The beginning of the road – Cultured seawater or oyster pearls start life when a technician implants a nucleus and a section of epithelial cells into a pearl bearing oyster. The oyster needs to be 3 years old in order to withstand the operation, and as an oyster is kept up till the age of 7 years in the farm, this means there is usually only one pearl produced per oyster.
Only the best will do When the Mise-Nishikawa method of pearl culturing was introduced, i.e. the process of aiding a pearl bearing mollusc to make a pearl, they discovered that the best nucleus to use was a round bead made of mother of pearl from a freshwater mollusc called a mullette or pig toe, a thick shelled mussel which can be cut into squares which can then be shaped into round beads of different dimensions. This particular shell is used because it has the perfect specific density in order for the oyster not to spit it out of hand. Nowadays most nuclei are made from resin.

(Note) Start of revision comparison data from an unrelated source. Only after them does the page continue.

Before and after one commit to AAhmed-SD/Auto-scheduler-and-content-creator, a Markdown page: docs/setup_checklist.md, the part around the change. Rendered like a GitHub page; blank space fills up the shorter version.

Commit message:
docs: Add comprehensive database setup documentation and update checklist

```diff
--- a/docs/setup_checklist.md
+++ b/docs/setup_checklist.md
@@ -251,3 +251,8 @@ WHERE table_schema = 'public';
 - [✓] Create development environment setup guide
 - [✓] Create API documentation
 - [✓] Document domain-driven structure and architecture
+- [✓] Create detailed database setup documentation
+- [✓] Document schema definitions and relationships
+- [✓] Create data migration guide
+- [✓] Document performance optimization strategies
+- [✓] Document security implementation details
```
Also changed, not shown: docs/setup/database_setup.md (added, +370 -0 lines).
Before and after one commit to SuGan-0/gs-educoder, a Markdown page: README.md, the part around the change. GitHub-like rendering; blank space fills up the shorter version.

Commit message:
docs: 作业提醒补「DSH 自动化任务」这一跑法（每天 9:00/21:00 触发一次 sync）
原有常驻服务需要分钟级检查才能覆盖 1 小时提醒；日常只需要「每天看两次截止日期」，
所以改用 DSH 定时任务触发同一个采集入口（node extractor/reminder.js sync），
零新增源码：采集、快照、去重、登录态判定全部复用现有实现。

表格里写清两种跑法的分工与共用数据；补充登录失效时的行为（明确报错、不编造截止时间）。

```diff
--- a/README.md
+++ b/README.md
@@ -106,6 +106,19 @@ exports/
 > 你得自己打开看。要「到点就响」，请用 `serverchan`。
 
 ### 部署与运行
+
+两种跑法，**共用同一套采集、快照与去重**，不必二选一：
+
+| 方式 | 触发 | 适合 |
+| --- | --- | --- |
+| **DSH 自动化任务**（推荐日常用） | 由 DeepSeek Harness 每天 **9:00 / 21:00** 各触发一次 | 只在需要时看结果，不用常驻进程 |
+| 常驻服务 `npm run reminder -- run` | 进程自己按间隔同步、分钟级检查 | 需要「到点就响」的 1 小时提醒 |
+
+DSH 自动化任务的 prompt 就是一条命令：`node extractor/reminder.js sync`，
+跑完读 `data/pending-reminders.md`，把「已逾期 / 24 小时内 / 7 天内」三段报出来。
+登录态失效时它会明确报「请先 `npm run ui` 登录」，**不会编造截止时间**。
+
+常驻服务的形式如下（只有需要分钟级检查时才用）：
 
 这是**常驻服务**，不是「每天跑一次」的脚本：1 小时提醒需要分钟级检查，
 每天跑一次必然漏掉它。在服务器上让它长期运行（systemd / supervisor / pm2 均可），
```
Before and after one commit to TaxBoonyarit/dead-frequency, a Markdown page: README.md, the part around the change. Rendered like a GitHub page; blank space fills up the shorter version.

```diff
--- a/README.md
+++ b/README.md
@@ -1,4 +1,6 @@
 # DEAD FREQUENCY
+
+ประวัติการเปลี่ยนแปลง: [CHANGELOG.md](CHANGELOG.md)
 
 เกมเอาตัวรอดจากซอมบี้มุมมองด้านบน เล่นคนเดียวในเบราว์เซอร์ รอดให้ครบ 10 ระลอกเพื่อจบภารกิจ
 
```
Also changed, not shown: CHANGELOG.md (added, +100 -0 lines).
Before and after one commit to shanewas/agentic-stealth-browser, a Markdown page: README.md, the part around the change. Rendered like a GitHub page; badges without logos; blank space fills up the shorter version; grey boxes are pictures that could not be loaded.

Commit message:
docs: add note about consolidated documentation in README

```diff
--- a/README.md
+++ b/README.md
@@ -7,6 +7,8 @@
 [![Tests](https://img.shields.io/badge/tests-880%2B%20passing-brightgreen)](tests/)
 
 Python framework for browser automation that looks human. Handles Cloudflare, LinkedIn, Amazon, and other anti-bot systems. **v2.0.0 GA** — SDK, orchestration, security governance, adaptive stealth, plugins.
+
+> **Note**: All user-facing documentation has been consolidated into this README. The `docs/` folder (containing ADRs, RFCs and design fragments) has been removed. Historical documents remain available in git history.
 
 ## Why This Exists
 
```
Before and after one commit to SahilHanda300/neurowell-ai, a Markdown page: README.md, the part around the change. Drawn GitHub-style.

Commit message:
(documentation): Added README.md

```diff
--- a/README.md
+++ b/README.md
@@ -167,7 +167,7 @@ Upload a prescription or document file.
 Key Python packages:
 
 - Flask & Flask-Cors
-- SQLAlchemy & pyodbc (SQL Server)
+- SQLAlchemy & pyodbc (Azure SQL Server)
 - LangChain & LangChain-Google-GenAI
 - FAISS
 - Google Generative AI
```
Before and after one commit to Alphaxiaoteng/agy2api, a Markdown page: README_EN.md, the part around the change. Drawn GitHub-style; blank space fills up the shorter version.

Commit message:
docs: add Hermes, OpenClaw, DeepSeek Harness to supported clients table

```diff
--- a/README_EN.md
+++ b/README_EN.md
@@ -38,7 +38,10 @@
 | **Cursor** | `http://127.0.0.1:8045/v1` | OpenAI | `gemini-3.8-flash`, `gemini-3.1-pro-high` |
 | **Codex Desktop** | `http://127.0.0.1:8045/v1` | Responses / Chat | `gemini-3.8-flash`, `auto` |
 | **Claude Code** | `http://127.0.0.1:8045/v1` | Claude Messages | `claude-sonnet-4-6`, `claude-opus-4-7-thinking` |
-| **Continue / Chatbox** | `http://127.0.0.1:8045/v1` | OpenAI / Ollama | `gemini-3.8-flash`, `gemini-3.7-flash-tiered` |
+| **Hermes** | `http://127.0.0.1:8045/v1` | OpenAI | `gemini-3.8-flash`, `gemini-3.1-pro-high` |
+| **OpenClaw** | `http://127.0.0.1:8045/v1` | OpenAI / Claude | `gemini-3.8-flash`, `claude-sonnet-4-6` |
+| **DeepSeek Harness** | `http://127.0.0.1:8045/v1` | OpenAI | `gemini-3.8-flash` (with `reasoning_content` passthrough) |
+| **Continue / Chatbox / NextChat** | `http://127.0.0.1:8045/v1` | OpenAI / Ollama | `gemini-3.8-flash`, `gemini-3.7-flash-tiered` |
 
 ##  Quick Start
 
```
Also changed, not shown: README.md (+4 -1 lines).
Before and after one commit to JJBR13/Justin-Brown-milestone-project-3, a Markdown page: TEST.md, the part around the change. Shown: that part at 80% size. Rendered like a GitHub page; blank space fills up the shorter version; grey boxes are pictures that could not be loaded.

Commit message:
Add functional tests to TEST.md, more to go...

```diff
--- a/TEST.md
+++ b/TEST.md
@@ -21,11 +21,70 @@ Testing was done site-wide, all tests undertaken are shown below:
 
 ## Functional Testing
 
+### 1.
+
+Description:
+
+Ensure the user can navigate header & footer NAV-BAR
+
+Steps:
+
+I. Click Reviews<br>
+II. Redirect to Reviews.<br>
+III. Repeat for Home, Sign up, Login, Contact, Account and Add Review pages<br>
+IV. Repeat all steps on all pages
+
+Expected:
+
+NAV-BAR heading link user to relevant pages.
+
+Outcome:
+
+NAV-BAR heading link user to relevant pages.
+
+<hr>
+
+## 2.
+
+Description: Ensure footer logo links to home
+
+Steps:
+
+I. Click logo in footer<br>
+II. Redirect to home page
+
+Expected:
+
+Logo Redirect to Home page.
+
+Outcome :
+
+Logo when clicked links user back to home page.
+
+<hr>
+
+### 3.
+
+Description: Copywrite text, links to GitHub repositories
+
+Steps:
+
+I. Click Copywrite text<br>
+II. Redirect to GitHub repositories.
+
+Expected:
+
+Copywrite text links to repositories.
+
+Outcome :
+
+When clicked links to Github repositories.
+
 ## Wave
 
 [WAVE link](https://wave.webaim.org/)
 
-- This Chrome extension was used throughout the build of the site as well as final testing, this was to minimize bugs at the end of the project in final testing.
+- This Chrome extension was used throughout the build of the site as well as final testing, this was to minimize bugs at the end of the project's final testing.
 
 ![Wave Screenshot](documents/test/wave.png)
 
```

Hmmmm it is tough to be the best Out of 1000 oysters that are seeded, 500 do not make it to pearl production, 200 produce rejected pearls which are very marked or with large dull patches that look like a dead fish eye, in short something you would not want to wear. 250 are pearls of marketable quality. 50 are top quality pearls. This ratio gives the reasoning behind the price calculation of a cultured oyster pearl. The adage “you pay for what you get” has never been truer.
For those who like percentages here we go:
- 50% die or eject nucleus.
- 25% produce pearls of marketable quality.
- 20% are rejected pearls.
- Only 5% produce top quality pearls.
Interested in knowing the nitty gritty of the culturing process see you on our next episode.